When you copy the entries, keep every word exactly as it stands.

::: Information supplied :::

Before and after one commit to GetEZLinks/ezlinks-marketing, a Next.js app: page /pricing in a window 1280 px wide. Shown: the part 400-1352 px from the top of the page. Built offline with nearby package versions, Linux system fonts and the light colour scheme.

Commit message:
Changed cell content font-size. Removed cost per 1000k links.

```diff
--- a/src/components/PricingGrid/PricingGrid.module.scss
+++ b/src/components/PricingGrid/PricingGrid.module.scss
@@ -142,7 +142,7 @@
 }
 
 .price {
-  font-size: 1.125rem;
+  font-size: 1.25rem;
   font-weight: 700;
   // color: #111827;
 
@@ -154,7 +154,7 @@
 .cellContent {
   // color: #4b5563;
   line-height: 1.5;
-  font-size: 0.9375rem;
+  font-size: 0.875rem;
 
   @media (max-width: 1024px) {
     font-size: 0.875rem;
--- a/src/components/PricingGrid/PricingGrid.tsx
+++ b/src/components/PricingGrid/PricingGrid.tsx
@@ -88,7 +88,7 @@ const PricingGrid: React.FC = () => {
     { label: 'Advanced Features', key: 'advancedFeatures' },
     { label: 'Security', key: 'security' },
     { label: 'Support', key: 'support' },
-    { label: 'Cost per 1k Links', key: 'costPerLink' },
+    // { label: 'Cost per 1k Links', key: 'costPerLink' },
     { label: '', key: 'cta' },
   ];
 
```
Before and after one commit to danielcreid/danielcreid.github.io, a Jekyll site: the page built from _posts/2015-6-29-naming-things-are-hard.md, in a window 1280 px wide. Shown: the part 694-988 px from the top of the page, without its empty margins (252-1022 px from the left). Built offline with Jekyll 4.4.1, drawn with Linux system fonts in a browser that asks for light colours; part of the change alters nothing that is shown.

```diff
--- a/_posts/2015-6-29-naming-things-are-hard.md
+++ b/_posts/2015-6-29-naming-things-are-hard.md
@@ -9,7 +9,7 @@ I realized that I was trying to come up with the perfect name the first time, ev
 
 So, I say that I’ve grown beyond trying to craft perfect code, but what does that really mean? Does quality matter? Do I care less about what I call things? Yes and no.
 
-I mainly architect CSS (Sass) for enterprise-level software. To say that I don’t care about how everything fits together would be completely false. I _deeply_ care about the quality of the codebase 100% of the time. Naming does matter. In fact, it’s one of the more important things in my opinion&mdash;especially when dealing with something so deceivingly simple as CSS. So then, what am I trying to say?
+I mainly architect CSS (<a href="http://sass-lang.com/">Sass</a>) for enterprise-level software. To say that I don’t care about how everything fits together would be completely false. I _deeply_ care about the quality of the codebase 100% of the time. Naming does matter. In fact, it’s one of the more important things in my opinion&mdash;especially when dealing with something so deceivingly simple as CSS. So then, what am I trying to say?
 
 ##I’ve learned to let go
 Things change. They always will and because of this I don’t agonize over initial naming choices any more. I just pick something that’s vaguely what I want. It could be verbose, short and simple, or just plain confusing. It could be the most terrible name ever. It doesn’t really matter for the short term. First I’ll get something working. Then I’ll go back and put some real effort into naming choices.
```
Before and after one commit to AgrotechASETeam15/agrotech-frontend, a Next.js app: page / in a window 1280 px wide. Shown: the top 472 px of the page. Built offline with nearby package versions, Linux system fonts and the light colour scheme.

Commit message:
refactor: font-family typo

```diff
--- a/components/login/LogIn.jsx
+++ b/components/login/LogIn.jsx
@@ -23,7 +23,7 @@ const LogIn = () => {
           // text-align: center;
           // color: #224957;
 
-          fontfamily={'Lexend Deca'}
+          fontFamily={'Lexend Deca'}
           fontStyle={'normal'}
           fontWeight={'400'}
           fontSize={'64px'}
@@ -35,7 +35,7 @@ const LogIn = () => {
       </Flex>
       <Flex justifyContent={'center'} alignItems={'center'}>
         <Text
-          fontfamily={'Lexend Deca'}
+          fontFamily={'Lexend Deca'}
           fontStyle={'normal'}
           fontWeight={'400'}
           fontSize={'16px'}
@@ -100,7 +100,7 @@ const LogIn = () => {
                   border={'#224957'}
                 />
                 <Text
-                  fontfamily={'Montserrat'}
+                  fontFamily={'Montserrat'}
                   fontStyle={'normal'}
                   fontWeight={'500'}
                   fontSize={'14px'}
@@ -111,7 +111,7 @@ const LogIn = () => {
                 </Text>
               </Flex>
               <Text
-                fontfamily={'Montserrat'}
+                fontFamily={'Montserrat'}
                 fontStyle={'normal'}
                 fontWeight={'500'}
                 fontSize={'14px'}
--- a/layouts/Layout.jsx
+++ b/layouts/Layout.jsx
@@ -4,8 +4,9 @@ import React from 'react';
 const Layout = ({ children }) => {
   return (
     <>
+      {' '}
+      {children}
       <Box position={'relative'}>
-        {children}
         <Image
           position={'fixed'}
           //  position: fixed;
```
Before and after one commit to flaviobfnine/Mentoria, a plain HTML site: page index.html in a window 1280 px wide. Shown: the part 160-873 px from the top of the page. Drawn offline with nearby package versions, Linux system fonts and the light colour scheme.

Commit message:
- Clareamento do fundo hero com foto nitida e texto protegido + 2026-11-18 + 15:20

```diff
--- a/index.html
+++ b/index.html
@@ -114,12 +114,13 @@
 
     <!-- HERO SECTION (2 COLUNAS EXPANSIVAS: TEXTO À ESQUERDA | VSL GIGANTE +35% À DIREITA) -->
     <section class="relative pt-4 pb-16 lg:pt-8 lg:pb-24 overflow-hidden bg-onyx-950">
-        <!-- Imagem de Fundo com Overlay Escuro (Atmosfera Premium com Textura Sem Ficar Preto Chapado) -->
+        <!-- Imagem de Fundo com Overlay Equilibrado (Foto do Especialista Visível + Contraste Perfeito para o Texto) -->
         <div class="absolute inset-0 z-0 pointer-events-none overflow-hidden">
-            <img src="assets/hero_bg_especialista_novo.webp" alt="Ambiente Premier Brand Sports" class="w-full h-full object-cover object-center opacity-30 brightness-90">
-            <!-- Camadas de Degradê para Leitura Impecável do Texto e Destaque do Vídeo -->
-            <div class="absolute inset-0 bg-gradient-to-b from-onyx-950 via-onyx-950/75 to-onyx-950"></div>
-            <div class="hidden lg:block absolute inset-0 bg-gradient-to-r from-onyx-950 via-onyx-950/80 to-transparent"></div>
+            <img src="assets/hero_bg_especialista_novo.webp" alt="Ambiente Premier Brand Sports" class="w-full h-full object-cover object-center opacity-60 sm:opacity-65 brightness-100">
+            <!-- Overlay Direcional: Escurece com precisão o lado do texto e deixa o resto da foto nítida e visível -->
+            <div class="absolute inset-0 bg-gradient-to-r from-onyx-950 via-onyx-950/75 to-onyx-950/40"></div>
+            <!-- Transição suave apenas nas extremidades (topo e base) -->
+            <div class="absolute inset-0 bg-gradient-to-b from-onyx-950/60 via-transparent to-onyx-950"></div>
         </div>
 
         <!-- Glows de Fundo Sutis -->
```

:::

Solution to this task -
Before and after one commit to GetEZLinks/ezlinks-marketing, a Next.js app: page /pricing in a window 1280 px wide. Shown: the part 400-1352 px from the top of the page. Built offline with nearby package versions, Linux system fonts and the light colour scheme.

Commit message:
Changed cell content font-size. Removed cost per 1000k links.

```diff
--- a/src/components/PricingGrid/PricingGrid.module.scss
+++ b/src/components/PricingGrid/PricingGrid.module.scss
@@ -142,7 +142,7 @@
 }
 
 .price {
-  font-size: 1.125rem;
+  font-size: 1.25rem;
   font-weight: 700;
   // color: #111827;
 
@@ -154,7 +154,7 @@
 .cellContent {
   // color: #4b5563;
   line-height: 1.5;
-  font-size: 0.9375rem;
+  font-size: 0.875rem;
 
   @media (max-width: 1024px) {
     font-size: 0.875rem;
--- a/src/components/PricingGrid/PricingGrid.tsx
+++ b/src/components/PricingGrid/PricingGrid.tsx
@@ -88,7 +88,7 @@ const PricingGrid: React.FC = () => {
     { label: 'Advanced Features', key: 'advancedFeatures' },
     { label: 'Security', key: 'security' },
     { label: 'Support', key: 'support' },
-    { label: 'Cost per 1k Links', key: 'costPerLink' },
+    // { label: 'Cost per 1k Links', key: 'costPerLink' },
     { label: '', key: 'cta' },
   ];
 
```
Before and after one commit to danielcreid/danielcreid.github.io, a Jekyll site: the page built from _posts/2015-6-29-naming-things-are-hard.md, in a window 1280 px wide. Shown: the part 694-988 px from the top of the page, without its empty margins (252-1022 px from the left). Built offline with Jekyll 4.4.1, drawn with Linux system fonts in a browser that asks for light colours; part of the change alters nothing that is shown.

```diff
--- a/_posts/2015-6-29-naming-things-are-hard.md
+++ b/_posts/2015-6-29-naming-things-are-hard.md
@@ -9,7 +9,7 @@ I realized that I was trying to come up with the perfect name the first time, ev
 
 So, I say that I’ve grown beyond trying to craft perfect code, but what does that really mean? Does quality matter? Do I care less about what I call things? Yes and no.
 
-I mainly architect CSS (Sass) for enterprise-level software. To say that I don’t care about how everything fits together would be completely false. I _deeply_ care about the quality of the codebase 100% of the time. Naming does matter. In fact, it’s one of the more important things in my opinion&mdash;especially when dealing with something so deceivingly simple as CSS. So then, what am I trying to say?
+I mainly architect CSS (<a href="http://sass-lang.com/">Sass</a>) for enterprise-level software. To say that I don’t care about how everything fits together would be completely false. I _deeply_ care about the quality of the codebase 100% of the time. Naming does matter. In fact, it’s one of the more important things in my opinion&mdash;especially when dealing with something so deceivingly simple as CSS. So then, what am I trying to say?
 
 ##I’ve learned to let go
 Things change. They always will and because of this I don’t agonize over initial naming choices any more. I just pick something that’s vaguely what I want. It could be verbose, short and simple, or just plain confusing. It could be the most terrible name ever. It doesn’t really matter for the short term. First I’ll get something working. Then I’ll go back and put some real effort into naming choices.
```
Before and after one commit to AgrotechASETeam15/agrotech-frontend, a Next.js app: page / in a window 1280 px wide. Shown: the top 472 px of the page. Built offline with nearby package versions, Linux system fonts and the light colour scheme.

Commit message:
refactor: font-family typo

```diff
--- a/components/login/LogIn.jsx
+++ b/components/login/LogIn.jsx
@@ -23,7 +23,7 @@ const LogIn = () => {
           // text-align: center;
           // color: #224957;
 
-          fontfamily={'Lexend Deca'}
+          fontFamily={'Lexend Deca'}
           fontStyle={'normal'}
           fontWeight={'400'}
           fontSize={'64px'}
@@ -35,7 +35,7 @@ const LogIn = () => {
       </Flex>
       <Flex justifyContent={'center'} alignItems={'center'}>
         <Text
-          fontfamily={'Lexend Deca'}
+          fontFamily={'Lexend Deca'}
           fontStyle={'normal'}
           fontWeight={'400'}
           fontSize={'16px'}
@@ -100,7 +100,7 @@ const LogIn = () => {
                   border={'#224957'}
                 />
                 <Text
-                  fontfamily={'Montserrat'}
+                  fontFamily={'Montserrat'}
                   fontStyle={'normal'}
                   fontWeight={'500'}
                   fontSize={'14px'}
@@ -111,7 +111,7 @@ const LogIn = () => {
                 </Text>
               </Flex>
               <Text
-                fontfamily={'Montserrat'}
+                fontFamily={'Montserrat'}
                 fontStyle={'normal'}
                 fontWeight={'500'}
                 fontSize={'14px'}
--- a/layouts/Layout.jsx
+++ b/layouts/Layout.jsx
@@ -4,8 +4,9 @@ import React from 'react';
 const Layout = ({ children }) => {
   return (
     <>
+      {' '}
+      {children}
       <Box position={'relative'}>
-        {children}
         <Image
           position={'fixed'}
           //  position: fixed;
```
Before and after one commit to flaviobfnine/Mentoria, a plain HTML site: page index.html in a window 1280 px wide. Shown: the part 160-873 px from the top of the page. Drawn offline with nearby package versions, Linux system fonts and the light colour scheme.

Commit message:
- Clareamento do fundo hero com foto nitida e texto protegido + 2026-11-18 + 15:20

```diff
--- a/index.html
+++ b/index.html
@@ -114,12 +114,13 @@
 
     <!-- HERO SECTION (2 COLUNAS EXPANSIVAS: TEXTO À ESQUERDA | VSL GIGANTE +35% À DIREITA) -->
     <section class="relative pt-4 pb-16 lg:pt-8 lg:pb-24 overflow-hidden bg-onyx-950">
-        <!-- Imagem de Fundo com Overlay Escuro (Atmosfera Premium com Textura Sem Ficar Preto Chapado) -->
+        <!-- Imagem de Fundo com Overlay Equilibrado (Foto do Especialista Visível + Contraste Perfeito para o Texto) -->
         <div class="absolute inset-0 z-0 pointer-events-none overflow-hidden">
-            <img src="assets/hero_bg_especialista_novo.webp" alt="Ambiente Premier Brand Sports" class="w-full h-full object-cover object-center opacity-30 brightness-90">
-            <!-- Camadas de Degradê para Leitura Impecável do Texto e Destaque do Vídeo -->
-            <div class="absolute inset-0 bg-gradient-to-b from-onyx-950 via-onyx-950/75 to-onyx-950"></div>
-            <div class="hidden lg:block absolute inset-0 bg-gradient-to-r from-onyx-950 via-onyx-950/80 to-transparent"></div>
+            <img src="assets/hero_bg_especialista_novo.webp" alt="Ambiente Premier Brand Sports" class="w-full h-full object-cover object-center opacity-60 sm:opacity-65 brightness-100">
+            <!-- Overlay Direcional: Escurece com precisão o lado do texto e deixa o resto da foto nítida e visível -->
+            <div class="absolute inset-0 bg-gradient-to-r from-onyx-950 via-onyx-950/75 to-onyx-950/40"></div>
+            <!-- Transição suave apenas nas extremidades (topo e base) -->
+            <div class="absolute inset-0 bg-gradient-to-b from-onyx-950/60 via-transparent to-onyx-950"></div>
         </div>
 
         <!-- Glows de Fundo Sutis -->
```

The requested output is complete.